For the majority of campers, however, the biggest takeaway was less educational than it was inspirational. That's because the girls received valuable encouragement, both to pursue their passion for the STEM fields and to persevere in spite of barriers - a sentiment that was reflected in much of the feedback they provided:

  • "I learned that it is okay to have bumps in the road. Bumps in the road are expected; don't let them slow you down."
  • "Before Tech Trek, I was surrounded by people who didn't understand my personality and my goals. After Tech Trek, I know that I am not alone and that there are people just like me striving toward challenges most people aren't willing to take."
  • "Tech Trek was an exciting learning experience. It not only widened my horizons, but also gave me a sneak peek at future job opportunities."
  • "Attending Tech Trek taught me that there are many obstacles ahead, but if you are determined and stay focused you can overcome them and be successful."
  • "Tech Trek made me feel more confident in myself, like I could do anything."

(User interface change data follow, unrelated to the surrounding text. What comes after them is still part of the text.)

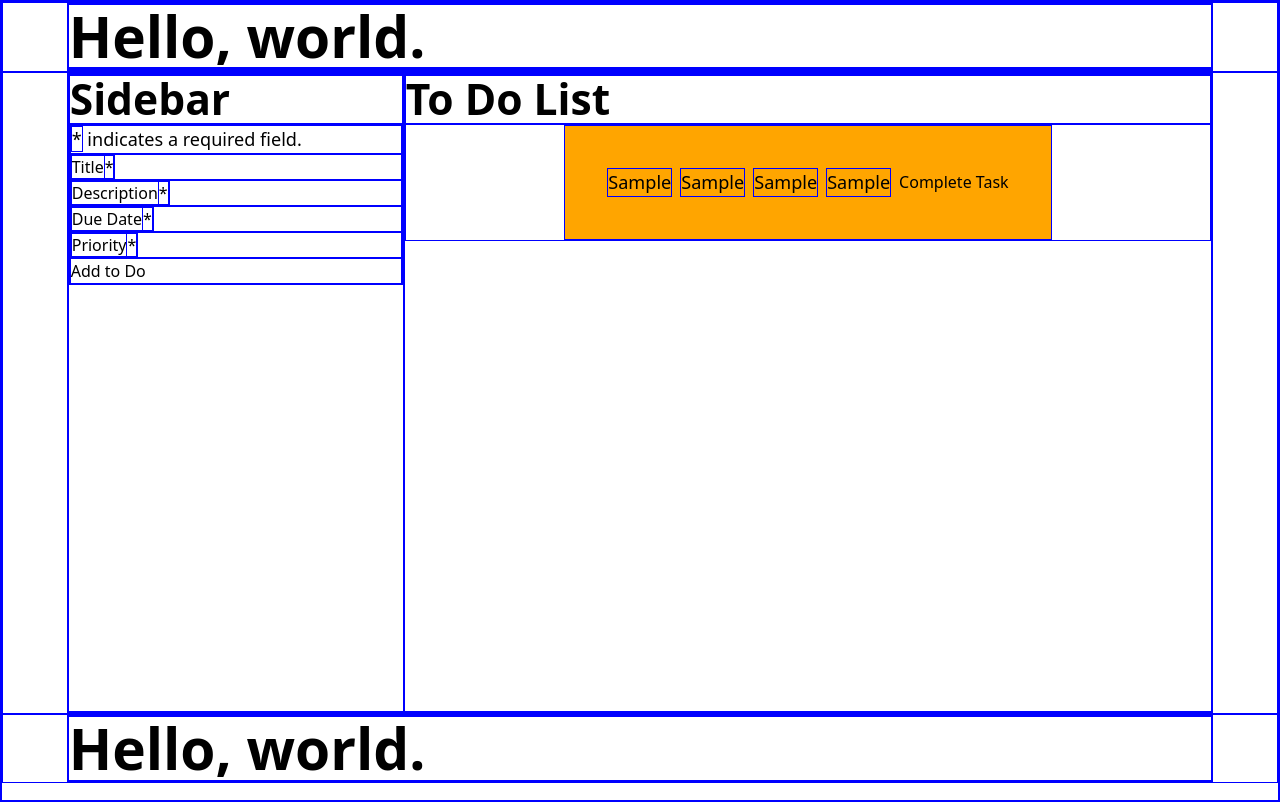
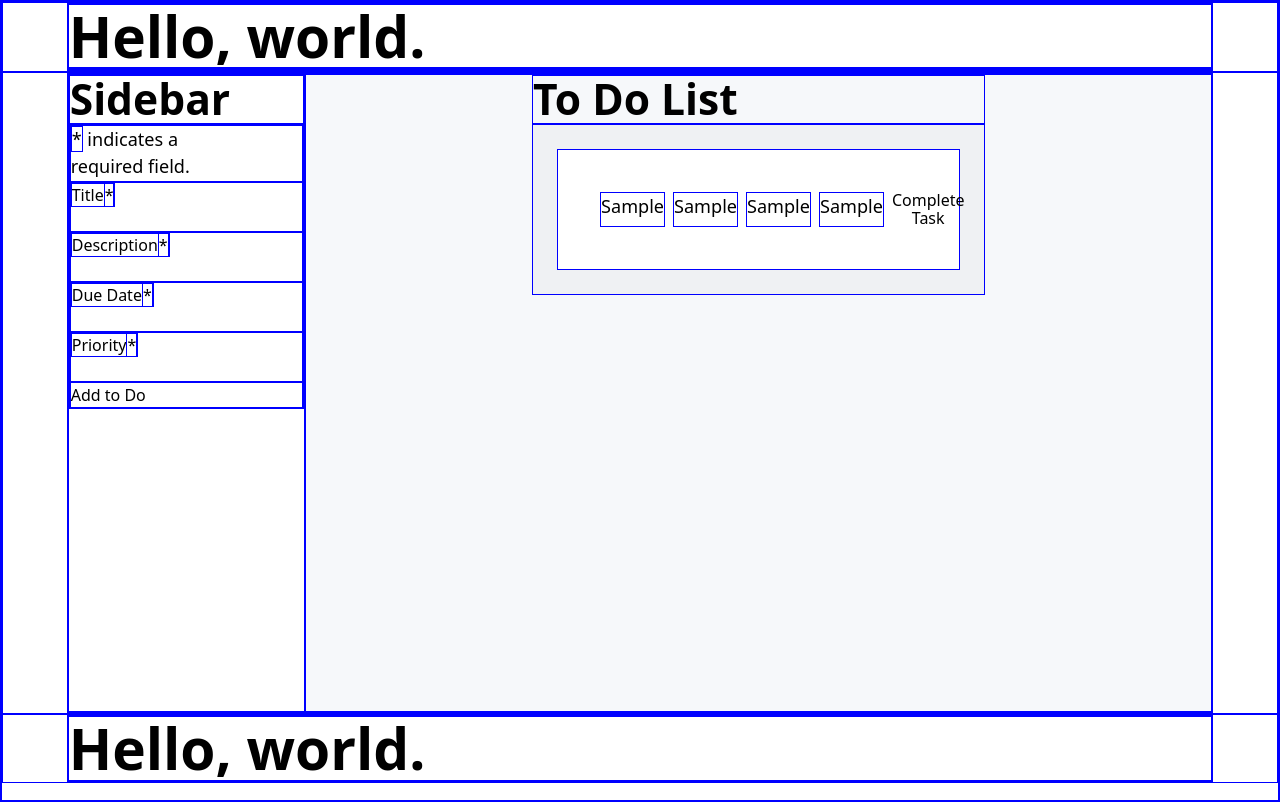
Before and after one commit to Oosh74/op-to-do, a website built with webpack: page src/template.html in a window 1280 px wide. Both pictures are taken after typing "Sample", "Sample", "Sample", "Sample" into the empty fields and a click on the button "Add to Do". Built offline with nearby package versions, Linux system fonts and the light colour scheme.

Commit message:
Add some additional styling

```diff
--- a/src/styles.css
+++ b/src/styles.css
@@ -197,6 +197,10 @@ section {
   justify-content: center;
 }
 
+header {
+  background-color: white;
+}
+
 .content-container {
   max-width: 1600px;
   width: 90%;
@@ -210,28 +214,44 @@ section {
 }
 
 .sidebar {
+  display: flex;
+  flex-direction: column;
   flex-shrink: 5;
   flex-grow: 0;
+  background-color: white;
 }
 
 .to-do-container {
   flex-grow: 1;
   flex-shrink: 1;
+  background-color: #f6f8fa;
+  display: flex;
+  flex-direction: column;
+  align-items: center;
+  width: 100%;
+}
+
+.to-do-container h2 {
+  width: 50%;
 }
 
 .list {
   display: flex;
   flex-direction: column;
   justify-content: center;
-  align-items: center;
   gap: 32px;
+  background-color: #eff1f3;
+  width: 50%;
+  padding: 24px;
+  justify-self: center;
 }
 
 .to-do-item {
   display: flex;
-  background-color: orange;
+  background-color: white;
   padding: 42px;
   gap: 8px;
+  flex-basis: 30%;
 }
 
 /* Media queries */
```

The experience was just as meaningful for those who served as volunteers. "It was an unexpected breath of fresh air at the end of a school year, during a typical month of vacation," says Shannon McClain, a science teacher at Bridgeport Middle School in Jackson County who taught a core course in robotics. "The young ladies were so full of life and excited about learning experiences. I especially admired their acceptance of challenges and their willingness to problem solve with other team members and celebrate each other's success while in a competition format."

As in the past, the camp's cost per person was kept to a modest $50 thanks to the support of national sponsors, including AAUW, Verizon, Lockheed Martin, and Symantec. Additional support is provided at the local level from PPG Aerospace, UAH's College of Engineering, AAUW-Huntsville, Jacobs Engineering, Adtran, PeopleTec, Women in Defense, UAH's College of Science, Dr. N. Jan Davis, Ms. Ruth Jurenko, and Ms. Eleanor Lienau.

Planning is already in the works for next year's fourth-annual Tech Trek - a process that has become easier with every successive year thanks to "the camaraderie between the members of the planning committee" and "the fellowship between the counselors, the teachers, the setup/cleanup team, and the campers themselves," says Dr. Gaede. "We've all come away strengthened and renewed, determined to 'Fall Forward,' in accordance with this year's camp motto."


Dr. Rhonda Gaede